(Stored items from a collection)
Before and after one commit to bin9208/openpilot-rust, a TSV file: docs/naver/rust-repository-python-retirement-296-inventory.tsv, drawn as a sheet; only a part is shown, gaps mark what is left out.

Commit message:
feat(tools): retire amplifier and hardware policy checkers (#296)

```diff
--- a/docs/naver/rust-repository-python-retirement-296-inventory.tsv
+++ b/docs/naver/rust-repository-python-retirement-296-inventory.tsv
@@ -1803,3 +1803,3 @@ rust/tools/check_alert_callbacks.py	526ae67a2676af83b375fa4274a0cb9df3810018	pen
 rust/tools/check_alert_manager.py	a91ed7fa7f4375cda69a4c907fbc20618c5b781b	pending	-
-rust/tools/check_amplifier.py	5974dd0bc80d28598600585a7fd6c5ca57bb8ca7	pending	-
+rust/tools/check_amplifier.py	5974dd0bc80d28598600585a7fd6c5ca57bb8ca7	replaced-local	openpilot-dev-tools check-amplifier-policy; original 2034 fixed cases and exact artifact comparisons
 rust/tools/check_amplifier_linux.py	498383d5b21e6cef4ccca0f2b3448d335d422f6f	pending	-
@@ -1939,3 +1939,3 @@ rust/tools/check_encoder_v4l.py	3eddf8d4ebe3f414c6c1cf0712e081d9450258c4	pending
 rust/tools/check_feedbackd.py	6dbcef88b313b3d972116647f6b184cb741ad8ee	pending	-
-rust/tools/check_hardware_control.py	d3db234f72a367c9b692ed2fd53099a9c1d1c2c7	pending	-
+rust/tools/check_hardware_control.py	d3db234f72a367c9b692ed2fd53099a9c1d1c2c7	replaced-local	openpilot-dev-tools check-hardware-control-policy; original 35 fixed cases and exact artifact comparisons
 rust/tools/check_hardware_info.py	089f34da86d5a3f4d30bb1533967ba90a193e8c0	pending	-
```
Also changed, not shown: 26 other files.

-- Activity --
Copy each line of the data above exactly as it appears.

-- Result of this exercise --
Before and after one commit to bin9208/openpilot-rust, a TSV file: docs/naver/rust-repository-python-retirement-296-inventory.tsv, drawn as a sheet; only a part is shown, gaps mark what is left out.

Commit message:
feat(tools): retire amplifier and hardware policy checkers (#296)

```diff
--- a/docs/naver/rust-repository-python-retirement-296-inventory.tsv
+++ b/docs/naver/rust-repository-python-retirement-296-inventory.tsv
@@ -1803,3 +1803,3 @@ rust/tools/check_alert_callbacks.py	526ae67a2676af83b375fa4274a0cb9df3810018	pen
 rust/tools/check_alert_manager.py	a91ed7fa7f4375cda69a4c907fbc20618c5b781b	pending	-
-rust/tools/check_amplifier.py	5974dd0bc80d28598600585a7fd6c5ca57bb8ca7	pending	-
+rust/tools/check_amplifier.py	5974dd0bc80d28598600585a7fd6c5ca57bb8ca7	replaced-local	openpilot-dev-tools check-amplifier-policy; original 2034 fixed cases and exact artifact comparisons
 rust/tools/check_amplifier_linux.py	498383d5b21e6cef4ccca0f2b3448d335d422f6f	pending	-
@@ -1939,3 +1939,3 @@ rust/tools/check_encoder_v4l.py	3eddf8d4ebe3f414c6c1cf0712e081d9450258c4	pending
 rust/tools/check_feedbackd.py	6dbcef88b313b3d972116647f6b184cb741ad8ee	pending	-
-rust/tools/check_hardware_control.py	d3db234f72a367c9b692ed2fd53099a9c1d1c2c7	pending	-
+rust/tools/check_hardware_control.py	d3db234f72a367c9b692ed2fd53099a9c1d1c2c7	replaced-local	openpilot-dev-tools check-hardware-control-policy; original 35 fixed cases and exact artifact comparisons
 rust/tools/check_hardware_info.py	089f34da86d5a3f4d30bb1533967ba90a193e8c0	pending	-
```
Also changed, not shown: 26 other files.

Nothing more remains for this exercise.